**EXERCISE REQUIREMENTS:**
From the data below, copy out every line in which the word "button" occurs.

**DATA EXTRACT:**
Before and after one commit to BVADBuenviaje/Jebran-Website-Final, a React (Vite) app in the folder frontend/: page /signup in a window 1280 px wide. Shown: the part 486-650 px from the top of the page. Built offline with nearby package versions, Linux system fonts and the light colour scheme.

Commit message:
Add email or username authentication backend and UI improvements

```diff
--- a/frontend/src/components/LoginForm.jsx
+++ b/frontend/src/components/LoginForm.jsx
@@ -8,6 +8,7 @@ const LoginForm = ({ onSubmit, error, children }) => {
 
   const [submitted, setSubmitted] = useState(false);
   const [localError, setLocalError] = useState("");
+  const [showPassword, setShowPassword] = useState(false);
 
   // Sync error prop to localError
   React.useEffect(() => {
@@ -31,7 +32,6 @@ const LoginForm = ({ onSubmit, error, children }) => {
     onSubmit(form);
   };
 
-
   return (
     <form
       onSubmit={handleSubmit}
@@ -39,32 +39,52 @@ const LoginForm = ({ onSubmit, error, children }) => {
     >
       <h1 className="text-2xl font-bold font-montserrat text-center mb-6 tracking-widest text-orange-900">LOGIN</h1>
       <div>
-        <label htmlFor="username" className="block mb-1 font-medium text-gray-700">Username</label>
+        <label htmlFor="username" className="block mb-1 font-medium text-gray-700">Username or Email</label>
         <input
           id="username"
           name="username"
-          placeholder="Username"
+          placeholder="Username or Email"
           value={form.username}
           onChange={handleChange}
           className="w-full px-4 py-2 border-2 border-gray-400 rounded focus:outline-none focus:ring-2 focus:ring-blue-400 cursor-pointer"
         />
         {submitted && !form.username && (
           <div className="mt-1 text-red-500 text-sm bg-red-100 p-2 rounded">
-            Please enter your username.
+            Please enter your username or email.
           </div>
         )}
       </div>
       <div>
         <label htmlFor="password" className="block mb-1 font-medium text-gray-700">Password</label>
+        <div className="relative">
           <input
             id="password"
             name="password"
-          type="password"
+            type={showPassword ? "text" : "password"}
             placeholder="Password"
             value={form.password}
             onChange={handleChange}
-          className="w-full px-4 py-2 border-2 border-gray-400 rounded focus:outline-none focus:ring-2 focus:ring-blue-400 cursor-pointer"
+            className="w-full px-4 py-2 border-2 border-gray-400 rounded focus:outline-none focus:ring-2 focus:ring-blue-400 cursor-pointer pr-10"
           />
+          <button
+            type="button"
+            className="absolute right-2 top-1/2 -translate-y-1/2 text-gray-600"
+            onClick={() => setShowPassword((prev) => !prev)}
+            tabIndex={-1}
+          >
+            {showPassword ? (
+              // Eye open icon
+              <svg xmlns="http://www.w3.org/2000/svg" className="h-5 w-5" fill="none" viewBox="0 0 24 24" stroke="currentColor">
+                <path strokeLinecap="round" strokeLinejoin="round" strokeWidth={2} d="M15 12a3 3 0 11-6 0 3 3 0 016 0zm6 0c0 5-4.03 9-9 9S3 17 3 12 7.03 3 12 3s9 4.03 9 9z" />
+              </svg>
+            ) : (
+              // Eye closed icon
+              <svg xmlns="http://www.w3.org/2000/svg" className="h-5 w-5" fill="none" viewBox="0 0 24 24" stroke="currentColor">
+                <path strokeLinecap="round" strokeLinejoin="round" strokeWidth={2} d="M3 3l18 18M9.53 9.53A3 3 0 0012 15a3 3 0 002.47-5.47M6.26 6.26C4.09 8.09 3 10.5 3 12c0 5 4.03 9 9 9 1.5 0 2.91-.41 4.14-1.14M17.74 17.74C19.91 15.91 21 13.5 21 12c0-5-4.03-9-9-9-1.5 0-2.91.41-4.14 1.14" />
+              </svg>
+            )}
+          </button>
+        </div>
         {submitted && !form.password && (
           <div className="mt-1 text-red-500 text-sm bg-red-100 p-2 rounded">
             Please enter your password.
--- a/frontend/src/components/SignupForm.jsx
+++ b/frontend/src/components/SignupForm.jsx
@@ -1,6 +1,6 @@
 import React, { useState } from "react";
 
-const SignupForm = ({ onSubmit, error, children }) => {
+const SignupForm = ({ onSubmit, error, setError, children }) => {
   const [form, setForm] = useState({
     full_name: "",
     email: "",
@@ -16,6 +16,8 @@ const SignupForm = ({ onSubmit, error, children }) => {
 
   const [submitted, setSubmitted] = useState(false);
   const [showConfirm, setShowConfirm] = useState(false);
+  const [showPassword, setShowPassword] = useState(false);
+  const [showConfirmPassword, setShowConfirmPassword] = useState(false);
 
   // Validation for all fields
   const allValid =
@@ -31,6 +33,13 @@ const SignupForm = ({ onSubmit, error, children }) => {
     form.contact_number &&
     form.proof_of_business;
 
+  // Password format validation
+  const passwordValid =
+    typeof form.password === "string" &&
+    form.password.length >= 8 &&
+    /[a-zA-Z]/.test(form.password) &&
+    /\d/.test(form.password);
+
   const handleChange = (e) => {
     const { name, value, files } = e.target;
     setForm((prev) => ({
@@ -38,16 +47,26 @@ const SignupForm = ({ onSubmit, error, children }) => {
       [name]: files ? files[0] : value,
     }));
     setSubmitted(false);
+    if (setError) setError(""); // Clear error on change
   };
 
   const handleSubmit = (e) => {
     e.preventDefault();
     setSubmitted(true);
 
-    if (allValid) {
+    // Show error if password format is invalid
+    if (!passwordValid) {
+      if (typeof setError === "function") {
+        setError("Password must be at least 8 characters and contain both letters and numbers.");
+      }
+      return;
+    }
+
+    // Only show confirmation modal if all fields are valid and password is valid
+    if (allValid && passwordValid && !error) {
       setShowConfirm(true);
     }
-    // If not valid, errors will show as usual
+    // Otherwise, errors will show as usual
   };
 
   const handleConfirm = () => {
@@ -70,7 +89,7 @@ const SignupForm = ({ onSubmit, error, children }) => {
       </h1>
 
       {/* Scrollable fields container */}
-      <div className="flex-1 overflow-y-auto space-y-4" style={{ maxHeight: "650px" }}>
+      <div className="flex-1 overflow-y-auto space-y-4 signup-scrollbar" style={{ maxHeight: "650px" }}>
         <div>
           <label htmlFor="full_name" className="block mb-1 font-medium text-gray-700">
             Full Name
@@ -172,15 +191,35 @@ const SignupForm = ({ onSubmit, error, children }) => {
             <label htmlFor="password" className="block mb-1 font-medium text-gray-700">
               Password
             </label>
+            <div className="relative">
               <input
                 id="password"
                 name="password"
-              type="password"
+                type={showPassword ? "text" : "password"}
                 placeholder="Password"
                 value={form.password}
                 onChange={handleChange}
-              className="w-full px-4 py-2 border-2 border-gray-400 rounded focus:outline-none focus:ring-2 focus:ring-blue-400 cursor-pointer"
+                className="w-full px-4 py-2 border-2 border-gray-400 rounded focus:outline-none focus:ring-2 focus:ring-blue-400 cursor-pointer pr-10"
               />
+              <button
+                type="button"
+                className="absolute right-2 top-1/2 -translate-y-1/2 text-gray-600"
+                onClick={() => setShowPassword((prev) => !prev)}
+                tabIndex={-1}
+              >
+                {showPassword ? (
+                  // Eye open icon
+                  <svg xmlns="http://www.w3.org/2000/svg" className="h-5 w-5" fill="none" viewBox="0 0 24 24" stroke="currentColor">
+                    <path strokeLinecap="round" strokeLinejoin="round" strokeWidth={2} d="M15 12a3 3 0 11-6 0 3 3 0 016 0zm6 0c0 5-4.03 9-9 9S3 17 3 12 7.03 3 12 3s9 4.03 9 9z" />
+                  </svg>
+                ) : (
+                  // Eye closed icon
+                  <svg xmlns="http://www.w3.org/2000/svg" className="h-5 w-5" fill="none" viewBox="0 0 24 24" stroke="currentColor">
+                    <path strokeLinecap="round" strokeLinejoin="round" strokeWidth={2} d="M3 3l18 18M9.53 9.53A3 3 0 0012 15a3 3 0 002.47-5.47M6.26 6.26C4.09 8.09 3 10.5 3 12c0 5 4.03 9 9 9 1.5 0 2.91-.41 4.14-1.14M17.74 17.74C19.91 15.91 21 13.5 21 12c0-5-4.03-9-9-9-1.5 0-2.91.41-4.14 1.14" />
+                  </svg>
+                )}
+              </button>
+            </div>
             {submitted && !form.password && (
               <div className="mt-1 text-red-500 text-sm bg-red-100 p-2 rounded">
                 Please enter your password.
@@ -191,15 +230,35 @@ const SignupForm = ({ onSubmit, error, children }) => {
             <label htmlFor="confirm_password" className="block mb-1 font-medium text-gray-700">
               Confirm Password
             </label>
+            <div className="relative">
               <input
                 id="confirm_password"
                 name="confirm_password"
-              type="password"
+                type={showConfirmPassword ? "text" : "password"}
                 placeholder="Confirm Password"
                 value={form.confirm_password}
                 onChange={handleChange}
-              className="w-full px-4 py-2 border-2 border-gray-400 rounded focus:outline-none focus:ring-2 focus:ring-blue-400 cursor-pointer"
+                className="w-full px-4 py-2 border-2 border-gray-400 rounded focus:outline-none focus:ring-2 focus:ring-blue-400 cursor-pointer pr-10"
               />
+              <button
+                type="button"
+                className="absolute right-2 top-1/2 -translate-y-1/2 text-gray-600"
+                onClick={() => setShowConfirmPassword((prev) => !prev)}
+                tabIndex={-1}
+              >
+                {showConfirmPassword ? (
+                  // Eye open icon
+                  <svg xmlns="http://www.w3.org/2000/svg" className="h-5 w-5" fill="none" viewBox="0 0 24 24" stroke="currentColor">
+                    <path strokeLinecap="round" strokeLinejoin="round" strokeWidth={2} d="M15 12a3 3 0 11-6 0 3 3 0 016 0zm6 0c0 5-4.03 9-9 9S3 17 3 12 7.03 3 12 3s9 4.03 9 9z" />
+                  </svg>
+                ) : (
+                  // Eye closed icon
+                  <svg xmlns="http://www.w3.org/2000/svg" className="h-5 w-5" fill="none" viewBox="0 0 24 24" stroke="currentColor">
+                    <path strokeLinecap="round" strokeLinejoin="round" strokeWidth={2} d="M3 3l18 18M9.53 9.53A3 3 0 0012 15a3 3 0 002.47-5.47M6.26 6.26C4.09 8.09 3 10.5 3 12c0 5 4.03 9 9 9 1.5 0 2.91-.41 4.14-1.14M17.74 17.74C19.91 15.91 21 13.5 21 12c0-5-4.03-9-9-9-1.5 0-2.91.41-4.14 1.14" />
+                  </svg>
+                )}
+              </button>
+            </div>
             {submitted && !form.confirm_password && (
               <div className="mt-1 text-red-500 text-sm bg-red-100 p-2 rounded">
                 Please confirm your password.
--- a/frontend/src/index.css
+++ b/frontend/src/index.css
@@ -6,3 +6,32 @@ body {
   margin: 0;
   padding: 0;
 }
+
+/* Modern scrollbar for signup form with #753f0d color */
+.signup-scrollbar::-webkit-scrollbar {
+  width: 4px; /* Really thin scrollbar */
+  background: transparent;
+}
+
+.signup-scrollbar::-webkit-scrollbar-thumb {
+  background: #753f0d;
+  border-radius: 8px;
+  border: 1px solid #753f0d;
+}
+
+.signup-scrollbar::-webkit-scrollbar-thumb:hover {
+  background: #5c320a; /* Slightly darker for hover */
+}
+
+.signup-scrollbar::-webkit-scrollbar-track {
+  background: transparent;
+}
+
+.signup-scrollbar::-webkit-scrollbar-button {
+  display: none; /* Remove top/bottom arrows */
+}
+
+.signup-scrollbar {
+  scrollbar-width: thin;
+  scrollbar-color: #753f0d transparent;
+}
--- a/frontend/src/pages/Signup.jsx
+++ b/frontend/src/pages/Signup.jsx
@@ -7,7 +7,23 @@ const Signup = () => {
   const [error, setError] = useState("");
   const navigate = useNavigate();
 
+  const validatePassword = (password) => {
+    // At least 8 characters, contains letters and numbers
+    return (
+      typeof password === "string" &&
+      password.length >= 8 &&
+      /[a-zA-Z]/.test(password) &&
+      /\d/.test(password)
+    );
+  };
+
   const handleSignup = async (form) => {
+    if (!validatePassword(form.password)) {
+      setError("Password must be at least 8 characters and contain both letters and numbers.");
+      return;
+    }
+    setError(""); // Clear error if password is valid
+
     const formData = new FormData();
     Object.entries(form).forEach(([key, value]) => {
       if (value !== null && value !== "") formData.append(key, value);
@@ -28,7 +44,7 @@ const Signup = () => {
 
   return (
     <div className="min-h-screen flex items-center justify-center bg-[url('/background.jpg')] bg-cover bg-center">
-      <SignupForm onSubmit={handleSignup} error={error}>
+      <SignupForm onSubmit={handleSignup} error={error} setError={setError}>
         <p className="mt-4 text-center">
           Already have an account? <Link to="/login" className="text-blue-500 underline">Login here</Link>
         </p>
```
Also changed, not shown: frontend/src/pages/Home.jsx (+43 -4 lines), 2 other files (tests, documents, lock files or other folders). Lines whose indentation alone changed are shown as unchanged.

**SOLUTION FOR THIS EXERCISE:**
+          <button
+            type="button"
+          </button>
+              <button
+                type="button"
+              </button>
+              <button
+                type="button"
+              </button>
+.signup-scrollbar::-webkit-scrollbar-button {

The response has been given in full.